* [Task to carry out]:
What is the count of lines in the records that include "geistMono"? Reply with that number alone.

* [Supplied material]:

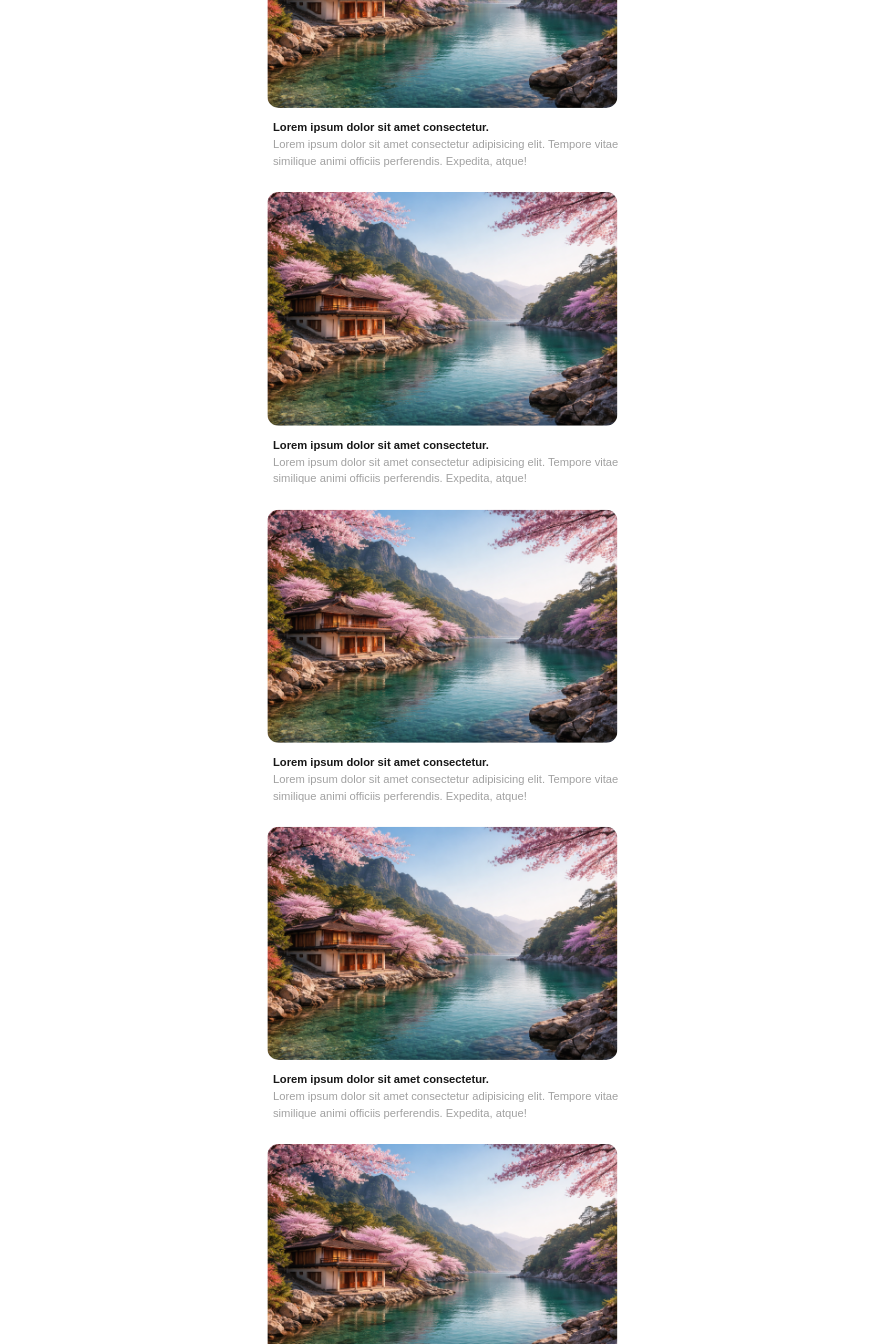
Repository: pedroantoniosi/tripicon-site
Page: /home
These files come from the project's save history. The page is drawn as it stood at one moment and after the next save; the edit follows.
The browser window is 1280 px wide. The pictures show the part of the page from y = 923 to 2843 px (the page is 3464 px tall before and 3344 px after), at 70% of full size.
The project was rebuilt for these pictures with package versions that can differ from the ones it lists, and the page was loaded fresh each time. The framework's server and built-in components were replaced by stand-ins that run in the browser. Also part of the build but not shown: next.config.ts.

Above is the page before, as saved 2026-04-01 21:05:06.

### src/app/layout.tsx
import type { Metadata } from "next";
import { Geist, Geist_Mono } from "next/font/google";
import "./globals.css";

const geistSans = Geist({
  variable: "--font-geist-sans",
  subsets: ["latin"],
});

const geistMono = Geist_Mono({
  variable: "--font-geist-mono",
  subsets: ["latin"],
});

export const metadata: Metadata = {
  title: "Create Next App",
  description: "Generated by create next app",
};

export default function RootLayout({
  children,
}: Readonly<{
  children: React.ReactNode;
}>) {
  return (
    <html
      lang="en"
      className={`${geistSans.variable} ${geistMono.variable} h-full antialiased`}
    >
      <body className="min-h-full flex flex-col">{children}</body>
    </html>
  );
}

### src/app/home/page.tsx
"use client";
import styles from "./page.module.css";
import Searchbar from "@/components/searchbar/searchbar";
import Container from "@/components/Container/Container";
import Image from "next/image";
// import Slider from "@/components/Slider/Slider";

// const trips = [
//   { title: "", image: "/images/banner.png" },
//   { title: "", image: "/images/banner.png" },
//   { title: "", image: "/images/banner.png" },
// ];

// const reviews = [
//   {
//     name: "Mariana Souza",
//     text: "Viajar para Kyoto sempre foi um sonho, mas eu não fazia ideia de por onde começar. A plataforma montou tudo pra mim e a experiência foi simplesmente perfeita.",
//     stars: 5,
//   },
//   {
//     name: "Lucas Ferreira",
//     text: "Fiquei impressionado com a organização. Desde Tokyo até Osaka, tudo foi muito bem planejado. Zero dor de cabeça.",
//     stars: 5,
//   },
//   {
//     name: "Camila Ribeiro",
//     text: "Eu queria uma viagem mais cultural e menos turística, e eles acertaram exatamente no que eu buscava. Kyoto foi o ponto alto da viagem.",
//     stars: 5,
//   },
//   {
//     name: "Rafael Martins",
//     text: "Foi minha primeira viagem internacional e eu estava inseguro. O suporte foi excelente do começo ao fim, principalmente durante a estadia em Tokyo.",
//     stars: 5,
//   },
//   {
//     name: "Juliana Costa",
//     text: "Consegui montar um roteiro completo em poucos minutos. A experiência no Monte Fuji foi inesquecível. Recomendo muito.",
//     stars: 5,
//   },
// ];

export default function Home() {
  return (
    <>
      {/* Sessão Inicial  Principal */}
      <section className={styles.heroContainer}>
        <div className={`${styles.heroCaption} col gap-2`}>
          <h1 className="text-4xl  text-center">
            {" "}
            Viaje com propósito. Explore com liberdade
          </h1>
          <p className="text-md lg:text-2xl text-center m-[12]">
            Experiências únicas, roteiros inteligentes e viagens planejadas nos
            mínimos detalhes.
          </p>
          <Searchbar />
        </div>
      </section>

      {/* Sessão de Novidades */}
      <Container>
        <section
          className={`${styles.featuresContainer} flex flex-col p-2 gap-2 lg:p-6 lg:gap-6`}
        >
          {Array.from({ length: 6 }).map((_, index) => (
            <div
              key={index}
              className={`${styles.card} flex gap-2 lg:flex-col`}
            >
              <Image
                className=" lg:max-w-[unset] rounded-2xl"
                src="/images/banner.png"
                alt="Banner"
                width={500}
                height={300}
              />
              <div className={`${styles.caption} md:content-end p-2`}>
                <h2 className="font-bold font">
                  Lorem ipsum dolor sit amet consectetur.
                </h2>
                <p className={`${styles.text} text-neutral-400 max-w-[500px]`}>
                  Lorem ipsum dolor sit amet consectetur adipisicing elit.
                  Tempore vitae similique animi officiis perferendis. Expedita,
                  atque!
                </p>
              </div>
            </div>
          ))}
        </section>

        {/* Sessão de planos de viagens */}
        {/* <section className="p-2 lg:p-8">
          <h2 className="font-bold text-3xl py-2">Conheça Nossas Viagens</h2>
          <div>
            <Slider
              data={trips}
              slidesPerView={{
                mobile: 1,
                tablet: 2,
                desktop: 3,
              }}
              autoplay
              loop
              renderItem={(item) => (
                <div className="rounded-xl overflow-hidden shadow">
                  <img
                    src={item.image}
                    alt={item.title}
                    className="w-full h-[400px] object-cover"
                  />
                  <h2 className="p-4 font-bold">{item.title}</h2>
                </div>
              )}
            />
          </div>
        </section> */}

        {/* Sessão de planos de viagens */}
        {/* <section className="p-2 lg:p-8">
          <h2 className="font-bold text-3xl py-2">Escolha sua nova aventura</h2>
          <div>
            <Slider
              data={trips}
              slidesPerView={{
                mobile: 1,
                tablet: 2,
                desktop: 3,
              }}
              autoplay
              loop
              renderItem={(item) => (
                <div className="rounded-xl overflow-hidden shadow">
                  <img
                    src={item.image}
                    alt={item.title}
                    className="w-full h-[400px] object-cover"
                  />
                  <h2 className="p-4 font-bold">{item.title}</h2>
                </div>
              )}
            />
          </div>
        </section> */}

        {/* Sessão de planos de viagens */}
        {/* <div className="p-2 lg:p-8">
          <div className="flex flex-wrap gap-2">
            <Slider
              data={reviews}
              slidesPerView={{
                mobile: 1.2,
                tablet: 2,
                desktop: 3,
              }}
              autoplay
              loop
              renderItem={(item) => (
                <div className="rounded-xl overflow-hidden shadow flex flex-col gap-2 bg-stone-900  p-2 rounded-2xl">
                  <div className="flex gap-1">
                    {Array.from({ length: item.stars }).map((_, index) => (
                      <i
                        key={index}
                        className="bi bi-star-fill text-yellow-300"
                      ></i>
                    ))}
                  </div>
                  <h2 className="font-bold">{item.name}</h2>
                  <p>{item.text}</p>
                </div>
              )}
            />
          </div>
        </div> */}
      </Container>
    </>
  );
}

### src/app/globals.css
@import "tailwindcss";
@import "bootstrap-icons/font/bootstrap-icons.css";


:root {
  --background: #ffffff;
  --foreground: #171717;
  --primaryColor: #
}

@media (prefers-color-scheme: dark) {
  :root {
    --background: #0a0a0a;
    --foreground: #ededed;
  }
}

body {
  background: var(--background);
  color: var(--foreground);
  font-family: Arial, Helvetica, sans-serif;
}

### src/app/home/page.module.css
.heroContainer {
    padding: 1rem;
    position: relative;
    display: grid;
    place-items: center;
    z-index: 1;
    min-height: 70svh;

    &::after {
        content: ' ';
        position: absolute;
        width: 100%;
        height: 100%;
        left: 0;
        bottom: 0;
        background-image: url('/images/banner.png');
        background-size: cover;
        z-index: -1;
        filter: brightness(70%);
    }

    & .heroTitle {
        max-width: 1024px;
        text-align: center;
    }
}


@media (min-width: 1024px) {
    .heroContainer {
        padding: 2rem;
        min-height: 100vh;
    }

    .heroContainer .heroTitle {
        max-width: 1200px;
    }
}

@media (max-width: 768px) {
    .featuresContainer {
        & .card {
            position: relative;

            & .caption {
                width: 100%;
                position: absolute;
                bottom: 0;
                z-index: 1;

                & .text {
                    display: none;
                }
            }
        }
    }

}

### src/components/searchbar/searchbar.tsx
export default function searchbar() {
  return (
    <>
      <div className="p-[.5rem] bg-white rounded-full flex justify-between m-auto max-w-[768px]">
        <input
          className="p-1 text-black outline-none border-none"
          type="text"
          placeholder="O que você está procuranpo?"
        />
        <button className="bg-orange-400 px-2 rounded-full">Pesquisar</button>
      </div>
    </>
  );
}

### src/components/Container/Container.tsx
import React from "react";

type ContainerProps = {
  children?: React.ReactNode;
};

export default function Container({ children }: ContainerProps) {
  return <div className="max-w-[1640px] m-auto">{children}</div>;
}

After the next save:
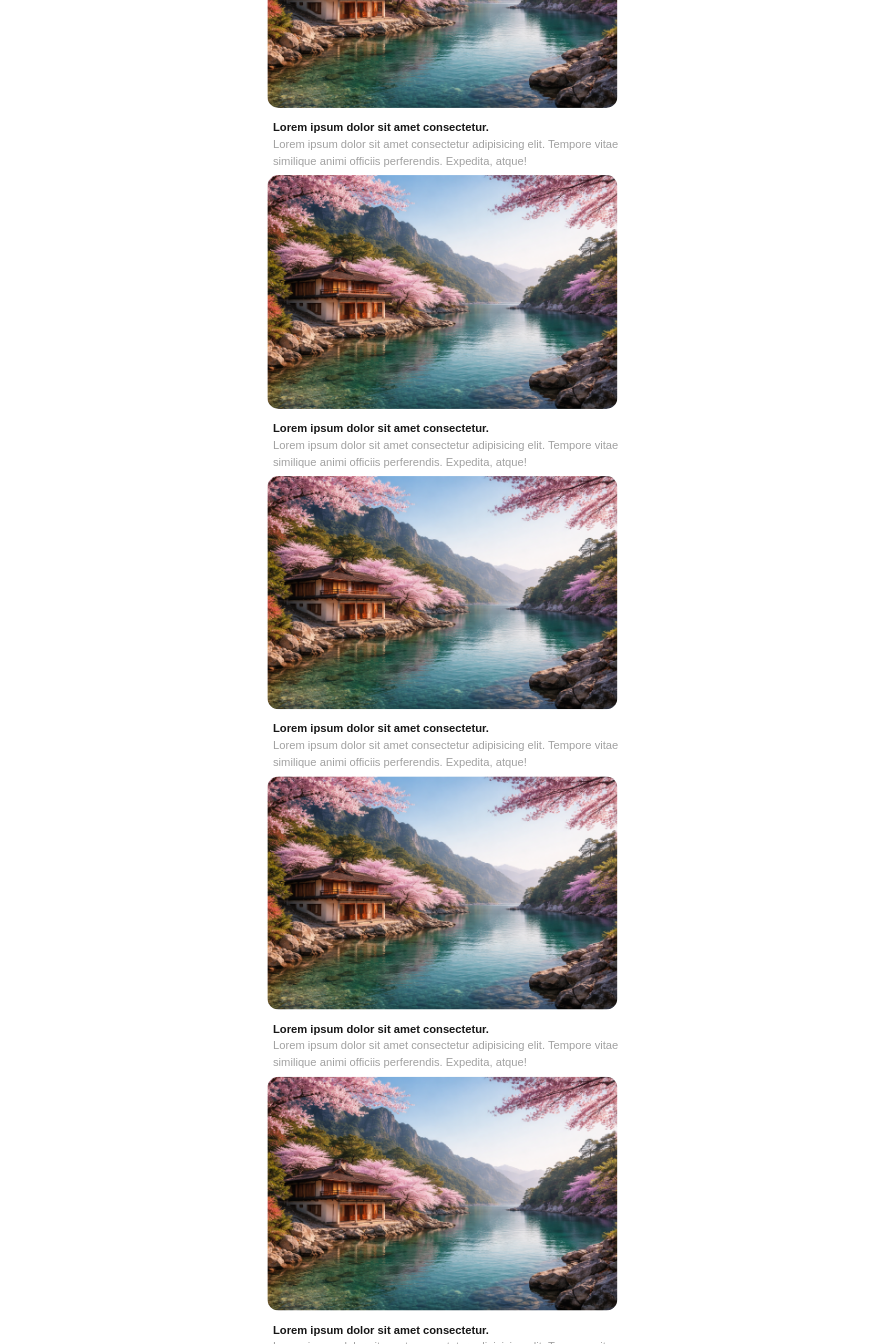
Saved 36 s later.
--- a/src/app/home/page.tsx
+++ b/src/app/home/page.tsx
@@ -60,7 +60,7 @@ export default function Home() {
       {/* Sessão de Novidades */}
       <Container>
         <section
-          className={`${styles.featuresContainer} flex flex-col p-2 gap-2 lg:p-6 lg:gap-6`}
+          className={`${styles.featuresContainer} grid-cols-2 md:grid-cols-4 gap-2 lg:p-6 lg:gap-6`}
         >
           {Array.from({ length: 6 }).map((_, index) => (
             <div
--
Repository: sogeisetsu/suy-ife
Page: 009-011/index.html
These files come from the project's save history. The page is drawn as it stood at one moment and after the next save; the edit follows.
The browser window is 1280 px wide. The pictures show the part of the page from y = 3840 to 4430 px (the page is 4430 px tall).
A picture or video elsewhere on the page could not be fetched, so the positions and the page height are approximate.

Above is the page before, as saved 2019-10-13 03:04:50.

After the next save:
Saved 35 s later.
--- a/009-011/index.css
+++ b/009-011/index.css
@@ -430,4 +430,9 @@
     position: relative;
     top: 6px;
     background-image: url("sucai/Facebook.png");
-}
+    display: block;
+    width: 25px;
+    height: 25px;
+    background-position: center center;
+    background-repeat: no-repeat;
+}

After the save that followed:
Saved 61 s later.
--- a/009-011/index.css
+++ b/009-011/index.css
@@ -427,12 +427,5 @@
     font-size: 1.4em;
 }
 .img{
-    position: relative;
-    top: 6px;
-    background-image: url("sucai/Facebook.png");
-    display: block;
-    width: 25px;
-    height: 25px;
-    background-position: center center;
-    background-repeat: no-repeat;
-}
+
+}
---
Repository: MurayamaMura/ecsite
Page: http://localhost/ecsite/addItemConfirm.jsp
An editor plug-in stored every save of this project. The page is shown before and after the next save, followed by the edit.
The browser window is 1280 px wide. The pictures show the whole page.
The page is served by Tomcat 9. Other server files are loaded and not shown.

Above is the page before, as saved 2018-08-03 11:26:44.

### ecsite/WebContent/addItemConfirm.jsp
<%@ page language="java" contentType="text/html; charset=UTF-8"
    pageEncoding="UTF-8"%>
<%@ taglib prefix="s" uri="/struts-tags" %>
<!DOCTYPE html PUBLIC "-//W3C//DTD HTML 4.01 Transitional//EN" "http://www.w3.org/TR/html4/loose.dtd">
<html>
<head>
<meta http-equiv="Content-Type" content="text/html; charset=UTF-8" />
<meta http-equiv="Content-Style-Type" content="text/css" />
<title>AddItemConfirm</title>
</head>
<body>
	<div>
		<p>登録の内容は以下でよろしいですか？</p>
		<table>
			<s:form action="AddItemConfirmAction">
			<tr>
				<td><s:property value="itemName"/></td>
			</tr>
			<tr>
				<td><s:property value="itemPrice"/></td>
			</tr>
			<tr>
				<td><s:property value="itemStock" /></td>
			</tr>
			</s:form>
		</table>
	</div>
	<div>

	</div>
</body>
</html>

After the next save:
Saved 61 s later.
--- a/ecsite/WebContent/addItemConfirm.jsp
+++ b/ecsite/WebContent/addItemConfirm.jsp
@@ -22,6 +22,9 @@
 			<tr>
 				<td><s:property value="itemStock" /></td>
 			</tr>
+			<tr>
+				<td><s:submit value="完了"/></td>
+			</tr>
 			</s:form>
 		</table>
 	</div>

* [Worked solution]:
2